GOAL OF THE EXERCISE:
Tally up the lines below that include the word "spacing". Answer with the number alone.

ENTRIES SHOWN:
◆ ◆ ◆ ◆ ◆

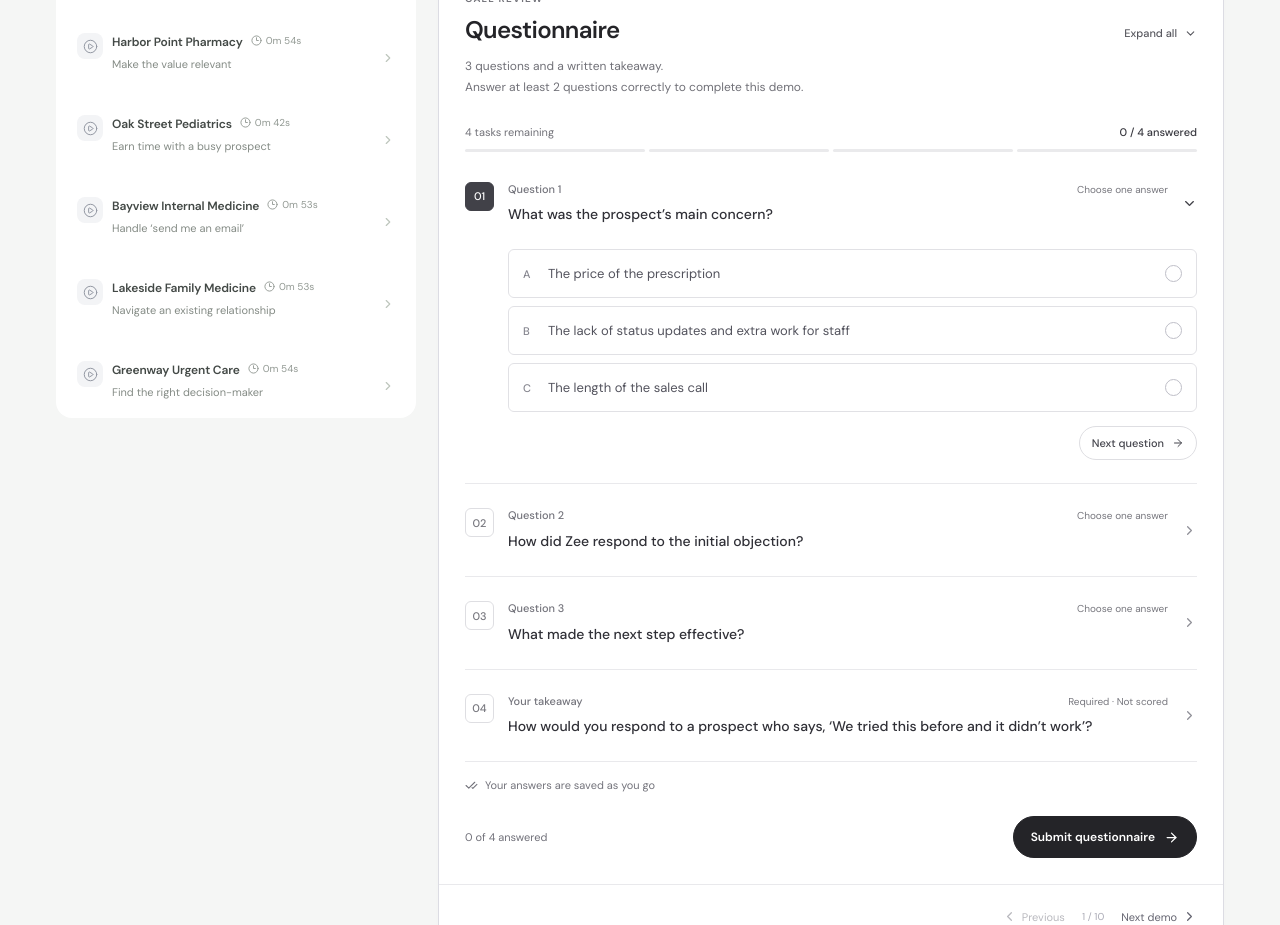
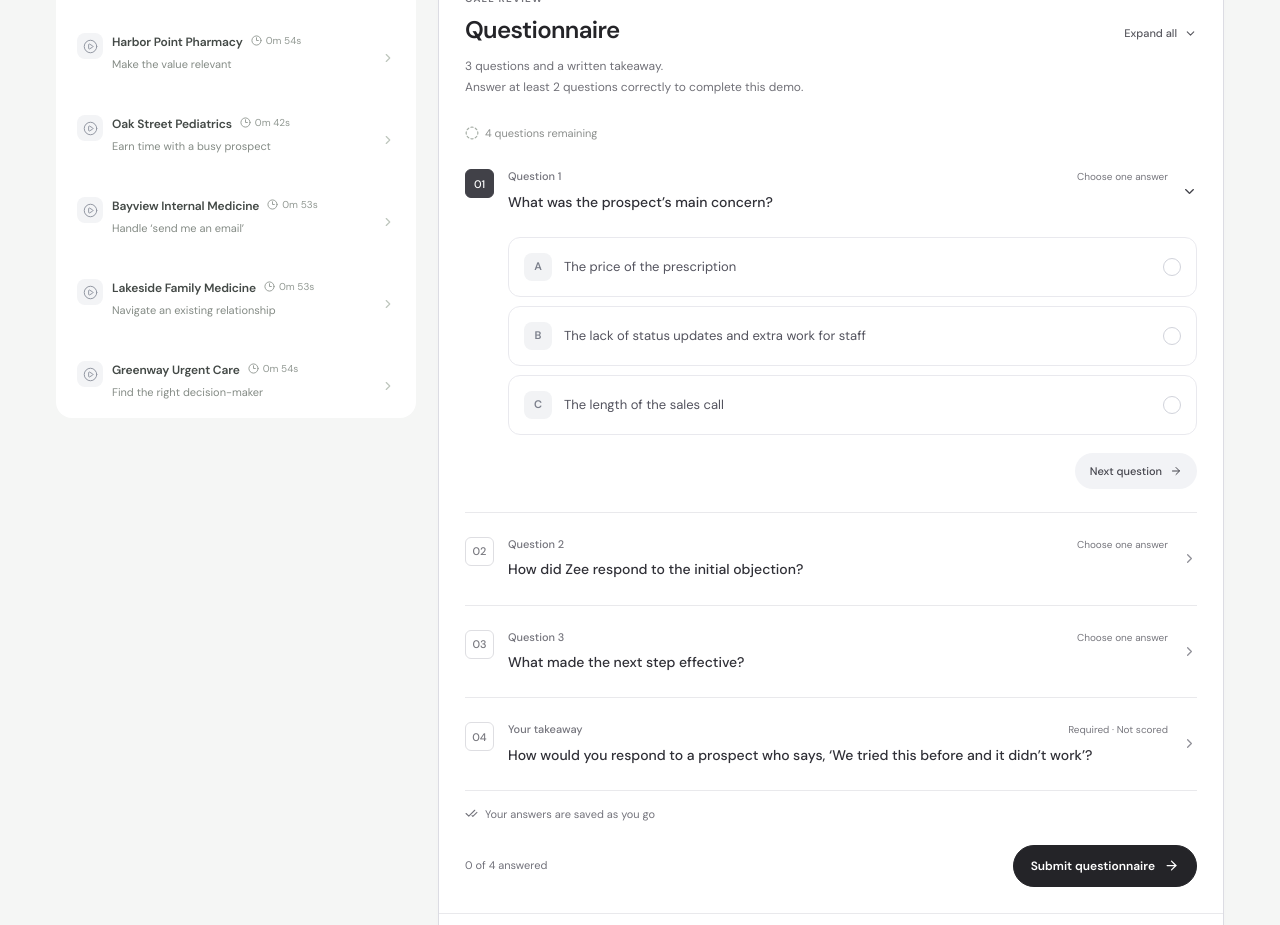
Before and after one commit to adnangodance/calls, a React (Vite) app: page / in a window 1280 px wide. Shown: the part 820-1745 px from the top of the page. Built offline with nearby package versions, Linux system fonts and the light colour scheme.

Commit message:
Refine answer cards and simplify questionnaire progress

```diff
--- a/src/App.tsx
+++ b/src/App.tsx
@@ -397,11 +397,7 @@ export default function App() {
                   {result.passed ? <span className="review-badge is-correct">Passed</span> : <button type="button" className="review-retry-button" onClick={retryQuiz}><RotateCcw size={14} aria-hidden="true" />Retry missed questions</button>}
                 </div>}
                 <div className={`questionnaire-tasks ${submitted ? 'answer-review-list' : ''}`}>
-                  <div className="task-list-heading">
-                    <span aria-live="polite">{submitted ? 'Questionnaire submitted' : answered === totalTasks ? 'Ready to submit' : `${totalTasks - answered} ${totalTasks - answered === 1 ? 'task' : 'tasks'} remaining`}</span>
-                    <span>{answered} / {totalTasks} answered</span>
-                  </div>
-                  {!submitted && <div className="questionnaire-progress" role="progressbar" aria-label="Questionnaire answers completed" aria-valuemin={0} aria-valuemax={totalTasks} aria-valuenow={answered}>{Array.from({ length: totalTasks }, (_, i) => <span key={i} className={(i < active.questions.length ? current.answers[i] >= 0 : Boolean(current.reflection.trim())) ? 'is-complete' : ''} />)}</div>}
+                  {!submitted && <p className="questionnaire-queue-heading" role="status">{answered === totalTasks ? <CircleCheck size={14} aria-hidden="true" /> : <CircleDashed size={14} aria-hidden="true" />}<span>{answered === totalTasks ? 'All questions answered' : `${totalTasks - answered} ${totalTasks - answered === 1 ? 'question' : 'questions'} remaining`}</span></p>}
                   {active.questions.map((question, questionIndex) => {
                     const isAnswered = current.answers[questionIndex] >= 0;
                     const isCorrect = current.answers[questionIndex] === question.correct;
@@ -415,7 +411,7 @@ export default function App() {
                           const correct = question.correct === optionIndex;
                           return <label key={option} className={`answer-option ${chosen ? 'chosen' : ''} ${submitted && correct ? 'correct' : ''} ${submitted && chosen && !correct ? 'incorrect' : ''}`}>
                             <input type="radio" name={`question-${activeId}-${questionIndex}`} value={optionIndex} checked={chosen} disabled={submitted} onChange={() => { const answers = active.questions.map((_, i) => current.answers[i] ?? -1); answers[questionIndex] = optionIndex; update(activeId, { answers }); setFormError(''); }} />
-                            <span className="answer-letter" aria-hidden="true">{String.fromCharCode(65 + optionIndex)}</span><span className="answer-text">{option}</span><span className="custom-radio" aria-hidden="true">{submitted && correct ? <Check size={11} /> : submitted && chosen && !correct ? <X size={11} /> : <i />}</span>
+                            <span className="answer-letter" aria-hidden="true">{String.fromCharCode(65 + optionIndex)}</span><span className="answer-text">{option}</span><span className="custom-radio" aria-hidden="true">{submitted && correct ? <Check size={11} /> : submitted && chosen && !correct ? <X size={11} /> : chosen ? <Check size={11} /> : null}</span>
                           </label>;
                         })}</div>
                         {submitted && <p className={`answer-feedback ${isCorrect ? 'right' : 'wrong'}`}><Info size={13} />{question.explanation}</p>}
--- a/src/styles.css
+++ b/src/styles.css
@@ -164,11 +164,8 @@ h3 { font-size: 13px; font-weight: 550; letter-spacing: -.15px; }
 .quiz-expand-all:hover { color: #19191c; }
 .quiz-expand-all .is-expanded { transform: rotate(180deg); }
 .questionnaire-tasks { background: #fff; }
-.task-list-heading { display: flex; justify-content: space-between; align-items: center; gap: 12px; font-size: 11px; color: #717178; }
-.task-list-heading > span:last-child { color: #38383f; font-weight: 500; font-variant-numeric: tabular-nums; white-space: nowrap; }
-.questionnaire-progress { display: flex; gap: 4px; margin: 10px 0 6px; }
-.questionnaire-progress > span { height: 3px; flex: 1; background: #eaeaec; border-radius: 2px; transition: background .15s; }
-.questionnaire-progress > .is-complete { background: #424249; }
+.questionnaire-queue-heading { display: flex; align-items: center; gap: 6px; margin-bottom: 4px; color: #8b8e8c; font-size: 11px; line-height: 1.5; }
+.questionnaire-queue-heading > svg { color: #a5ada5; }
 .questionnaire-task { min-width: 0; border-bottom: 1px solid #e9e9ec; }
 .task-heading { margin: 0; font-size: inherit; }
 .task-toggle { display: flex; width: 100%; align-items: flex-start; text-align: left; gap: 14px; padding: 23px 0; border-radius: 3px; }
@@ -188,8 +185,8 @@ h3 { font-size: 13px; font-weight: 550; letter-spacing: -.15px; }
 .task-chevron { align-self: center; color: #909098; transition: transform .15s; }
 .is-open .task-chevron { transform: rotate(90deg); color: #414148; }
 .task-body { padding: 0 0 23px 43px; }
-.task-next { display: flex; align-items: center; justify-content: center; gap: 8px; margin: 14px 0 0 auto; min-height: 34px; padding: 7px 12px; border: 1px solid #dedee2; border-radius: 999px; font-size: 11px; font-weight: 500; color: #45454d; background: #fff; }
-.task-next:hover { color: #161619; border-color: #acacb3; background: #fafafa; }
+.task-next { display: flex; align-items: center; justify-content: center; gap: 8px; margin: 18px 0 0 auto; min-height: 36px; padding: 8px 15px; border-radius: 999px; font-size: 11px; font-weight: 500; color: #45454d; background: #f2f3f6; transition: background .15s, color .15s; }
+.task-next:hover { color: #24242b; background: #e8eaef; }
 .questionnaire-save-note { display: flex; align-items: center; gap: 7px; margin: 16px 0 0; color: #74747c; font-size: 11px; }
 .review-summary, .answer-review-card { --review-color: #63b59c; --review-track: #e1eee9; }
 .review-summary.retry, .answer-review-card.task-review { --review-color: #ea7b72; --review-track: #f7e4e0; }
@@ -215,7 +212,6 @@ h3 { font-size: 13px; font-weight: 550; letter-spacing: -.15px; }
 .review-retry-button { display: inline-flex; align-items: center; justify-content: center; gap: 6px; flex-shrink: 0; min-height: 35px; padding: 8px 0; background: none; color: #71717a; font-size: 11px; font-weight: 500; line-height: 1.4; white-space: nowrap; transition: color .15s; }
 .review-retry-button:hover { color: #303037; text-decoration: underline; text-underline-offset: 3px; }
 .questionnaire-tasks.answer-review-list { padding: 0; background: none; border-radius: 0; }
-.answer-review-list > .task-list-heading { display: none; }
 .questionnaire-task.answer-review-card { background: #fff; border: 1px solid #e5e5e9; border-radius: 10px; box-shadow: 0 1px 3px #24242c08; }
 .answer-review-card + .answer-review-card { margin-top: 8px; }
 .answer-review-card:hover, .answer-review-card.is-open { border-color: #cfcfd7; background: #fff; }
@@ -226,18 +222,20 @@ h3 { font-size: 13px; font-weight: 550; letter-spacing: -.15px; }
 .answer-review-card .task-body { padding: 0 16px 16px 60px; }
 .answer-review-card .answer-feedback { border-top: 1px solid #eeeef1; padding-top: 11px; }
 .question { border: 0; padding: 0; margin: 0; min-width: 0; }
-.answer-options { display: grid; gap: 8px; }
-.answer-option { display: flex; align-items: center; gap: 13px; position: relative; min-height: 49px; padding: 12px 14px; border: 1px solid #e1e1e5; border-radius: 6px; color: #53535d; font-size: 13px; line-height: 1.65; cursor: pointer; transition: border-color .15s, background .15s; }
-.answer-option:hover { background: #fafafa; border-color: #bdbdc5; }
-.answer-option.chosen { background: #f5f5f6; border-color: #55555f; color: #26262e; box-shadow: inset 2px 0 #55555f; }
-.answer-letter { flex-shrink: 0; color: #86868f; font-size: 11px; font-weight: 500; width: 12px; }
-.answer-text { flex: 1; }
-.custom-radio { width: 17px; height: 17px; border: 1px solid #bebec7; border-radius: 50%; display: grid; place-items: center; flex-shrink: 0; }
-.chosen .custom-radio { border-color: #45454f; background: #45454f; }
-.chosen .custom-radio i { width: 5px; height: 5px; background: #fff; border-radius: 50%; }
-.answer-option.correct { background: #f1f7f3; border-color: #83aa92; color: #306144; box-shadow: inset 2px 0 #61876e; }
+.answer-options { display: grid; gap: 9px; }
+.answer-option { display: flex; align-items: center; gap: 12px; position: relative; min-height: 60px; padding: 13px 15px; border: 1px solid #e9e9ee; border-radius: 12px; background: #fff; color: #53535e; font-size: 13px; line-height: 1.6; cursor: pointer; transition: border-color .15s, background .15s, box-shadow .15s; }
+.answer-option:not(.chosen):has(input:enabled):hover { background: #fafafb; border-color: #cdd0d8; box-shadow: 0 2px 6px #282b3805; }
+.answer-option.chosen { background: #f3f4f7; border-color: #999eac; color: #2e313b; box-shadow: 0 2px 6px #282b3806; }
+.answer-letter { display: grid; place-items: center; flex-shrink: 0; width: 28px; height: 28px; border-radius: 8px; background: #f2f3f5; color: #7b7f8b; font-size: 11px; font-weight: 550; transition: background .15s, color .15s; }
+.chosen .answer-letter { background: #454954; color: #fff; }
+.answer-text { flex: 1; min-width: 0; }
+.custom-radio { width: 18px; height: 18px; border: 1px solid #d1d3db; border-radius: 50%; display: grid; place-items: center; flex-shrink: 0; background: #fff; }
+.chosen .custom-radio { border-color: #454954; background: #454954; color: #fff; }
+.answer-option.correct { background: #f1f8f3; border-color: #bad6c3; color: #306144; box-shadow: none; }
+.correct .answer-letter { background: #dcefe2; color: #347650; }
 .correct .custom-radio { background: #427653; border-color: #427653; color: #fff; }
-.answer-option.incorrect { background: #fcf3f0; border-color: #cda498; color: #915544; box-shadow: inset 2px 0 #b88474; }
+.answer-option.incorrect { background: #fff6f3; border-color: #e3c6ba; color: #915544; box-shadow: none; }
+.incorrect .answer-letter { background: #f6e3dd; color: #985e4d; }
 .incorrect .custom-radio { background: #fff; border-color: #b88474; color: #915544; }
 .answer-option:has(input:disabled) { cursor: default; }
 .answer-feedback { display: flex; align-items: flex-start; gap: 8px; margin: 14px 0 0; font-size: 12px; line-height: 1.8; color: #466c54; }
@@ -351,7 +349,6 @@ h3 { font-size: 13px; font-weight: 550; letter-spacing: -.15px; }
   .questionnaire-heading p { font-size: 12px; }
   .questionnaire-eyebrow { font-size: 9px; }
   .quiz-expand-all { font-size: 10px; gap: 4px; }
-  .task-list-heading { font-size: 10px; }
   .task-toggle { padding: 20px 0; gap: 10px; }
   .task-status-icon { width: 26px; height: 26px; font-size: 10px; }
   .task-title-line { gap: 3px 8px; }
@@ -426,7 +423,8 @@ h3 { font-size: 13px; font-weight: 550; letter-spacing: -.15px; }
 .call-duration { display: inline-flex; align-items: center; gap: 4px; color: #929993; font-size: 10px; line-height: 1.5; white-space: nowrap; }
 .call-description { display: block; margin-top: 5px; color: #848b85; font-size: 11px; line-height: 1.55; }
 .call-row-state { display: block; margin-top: 6px; color: #838e80; font-size: 10px; line-height: 1.5; }
-.completion-badge { display: inline-flex; align-items: center; gap: 5px; width: fit-content; padding: 3px 8px; border-radius: 999px; background: #c8fac7; color: #2e6c32; font-size: 10px; font-weight: 600; line-height: 1.5; white-space: nowrap; }
+.completion-badge { display: inline-flex; align-items: center; gap: 4px; width: fit-content; padding: 2.4px 6.4px; border-radius: 999px; background: #c8fac7; color: #2e6c32; font-size: 8px; font-weight: 600; line-height: 1.5; white-space: nowrap; }
+.completion-badge > svg { width: 9.6px; height: 9.6px; }
 .call-row-state.needs-review { color: #9a7748; }
 .call-row-chevron { align-self: center; color: #bec6bd; }
 .active .call-row-chevron { color: #9caa98; }
```
Also changed, not shown: 1 other file (tests, documents, lock files or other folders).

◆ ◆ ◆ ◆ ◆

TASK RESULT:
6